The purpose of Street Symphony programs is twofold: (1) to create platforms for historically and presently oppressed communities to find and share their artistic, human voices, and (2) to create the environment for professional and emerging artists to move into vital, powerful roles as agents of cultural change through community engagement.

Founded in 2011, Street Symphony has presented nearly 400 free, world-class musical engagements for severely disenfranchised communities affected by homelessness and incarceration in Los Angeles County.

Comprised of a grassroots community of over 70 world-class musicians, Street Symphony ensembles present regular monthly programs at Skid Row shelters and county jails. Since 2015, Street Symphony has presented a yearly performance of The Messiah Project, a nationally acclaimed community performance of excerpts of Handel’s Messiah at The Midnight Mission in Skid Row, featuring stories and performances from people affected by and recovering from homelessness in LA County.

In 2017, supported by a generous grant from the S. Mark Taper Foundation, Street Symphony launched the Daniel Chaney Teaching Artist Program, pairing professional artists with members of the homeless community in an effort to amplify the voices and artistry of the Skid Row community.





Daniel Chaney
Teaching Artist Program

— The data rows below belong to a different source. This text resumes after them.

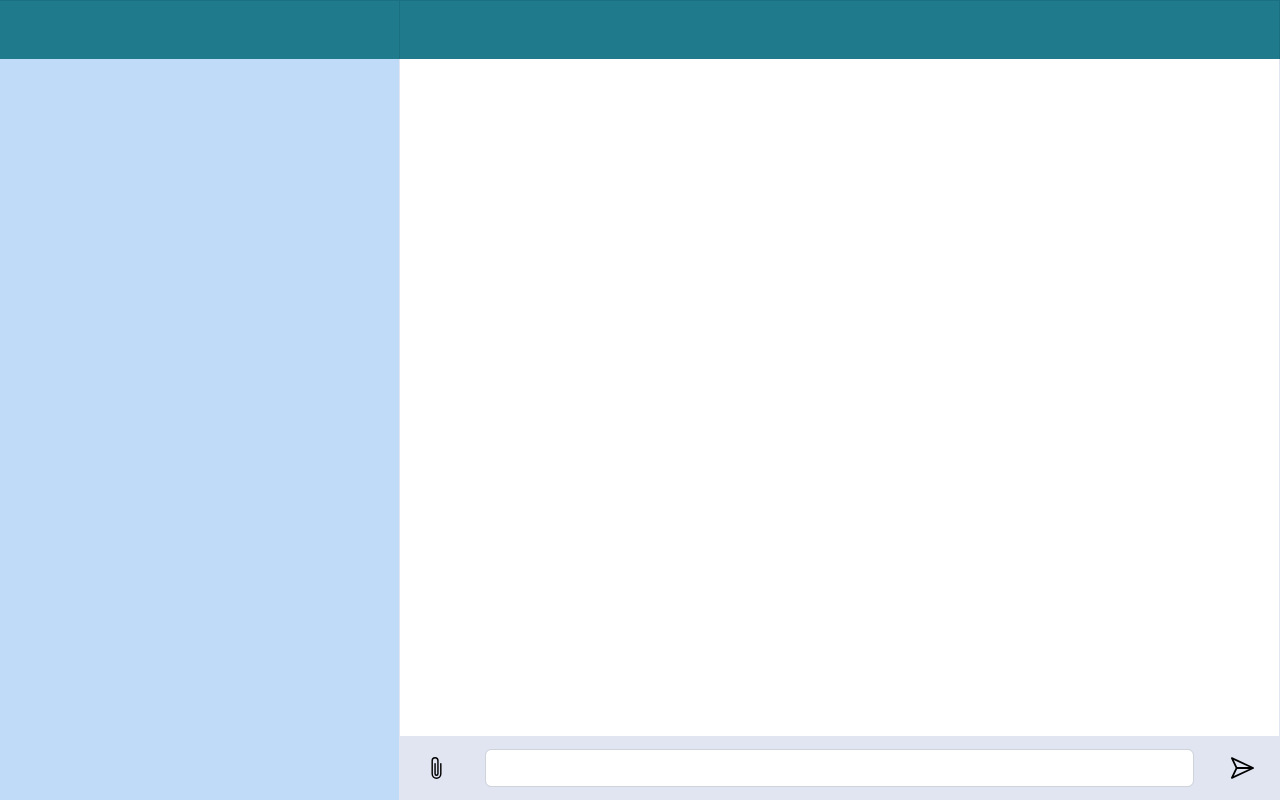
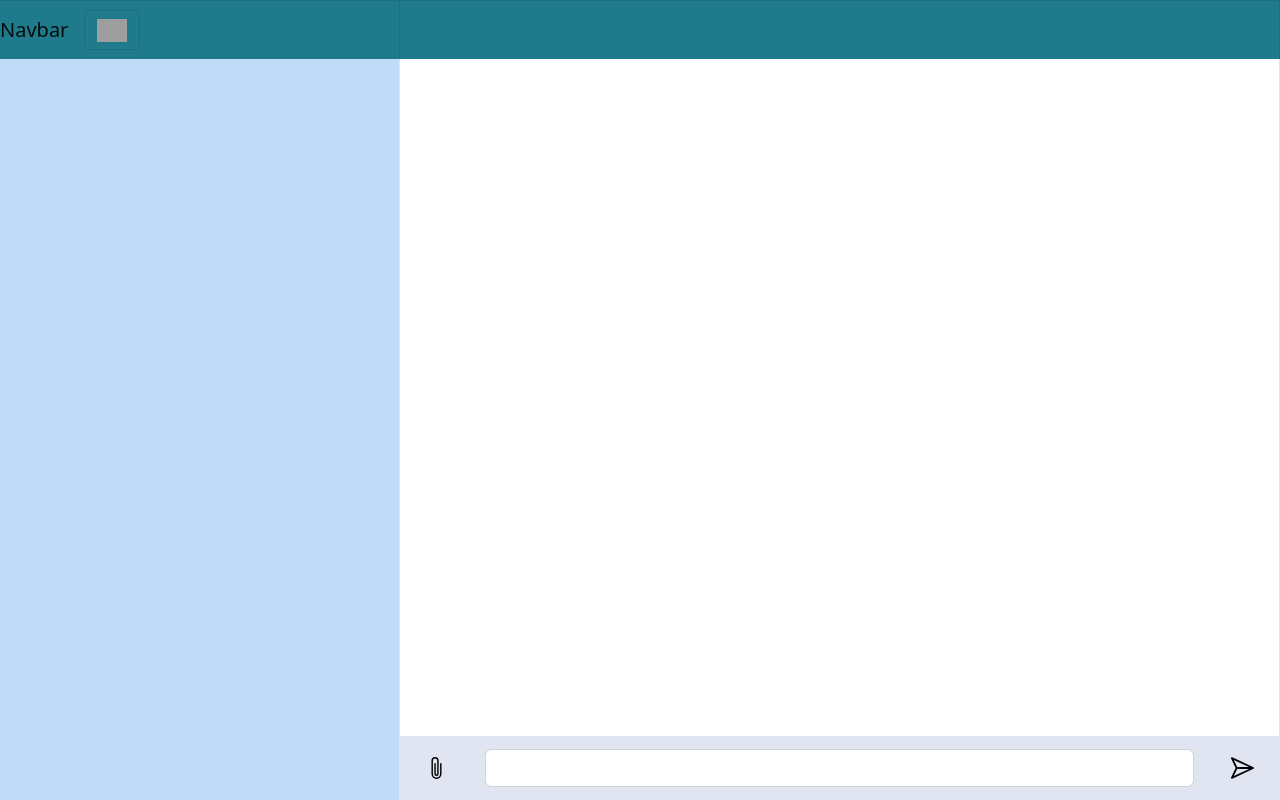
Before and after one commit to SpeedFox198/Infosecurity-Project, a SvelteKit app in the folder client/: page /chat in a window 1280 px wide. Built offline with nearby package versions, Linux system fonts and the light colour scheme; grey boxes are pictures that could not be loaded.

Commit message:
moved files

```diff
--- a/client/src/routes/chat/LeftSection.svelte
+++ b/client/src/routes/chat/LeftSection.svelte
@@ -1,3 +1,7 @@
+<script>
+import Nav from "./Nav.svelte";
+</script>
+
 <style>
 .left-section {
     width: 25rem;
@@ -23,7 +27,7 @@
 
     <!-- Profile & Settings Section -->
     <div class="d-flex top-left">
-
+        <Nav/>
     </div>
 
     <!-- Chat List Section -->
--- a/client/src/nav.html
+++ b/client/src/routes/chat/Nav.svelte
@@ -1,5 +1,5 @@
 <!--Navbar-->
-<nav class="navbar navbar-light navbar-2 1F7A8C">
+<nav class="navbar navbar-2 1F7A8C">
 
     <!-- Navbar brand -->
     <a class="navbar-brand" href="#">Navbar</a>
```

The Daniel Chaney Teaching Artist Program is a new initiative of Street Symphony, dedicated to exploring “Citizen-Artistry” in Los Angeles and beyond. Daniel Chaney Teaching Artist Program Fellows receive a year of intensive instruction musical performance and the intersection of arts and social justice. Fellows can be members of the Skid Row community, as well as emerging artists graduating from university and conservatory.



N.U.D.E.S.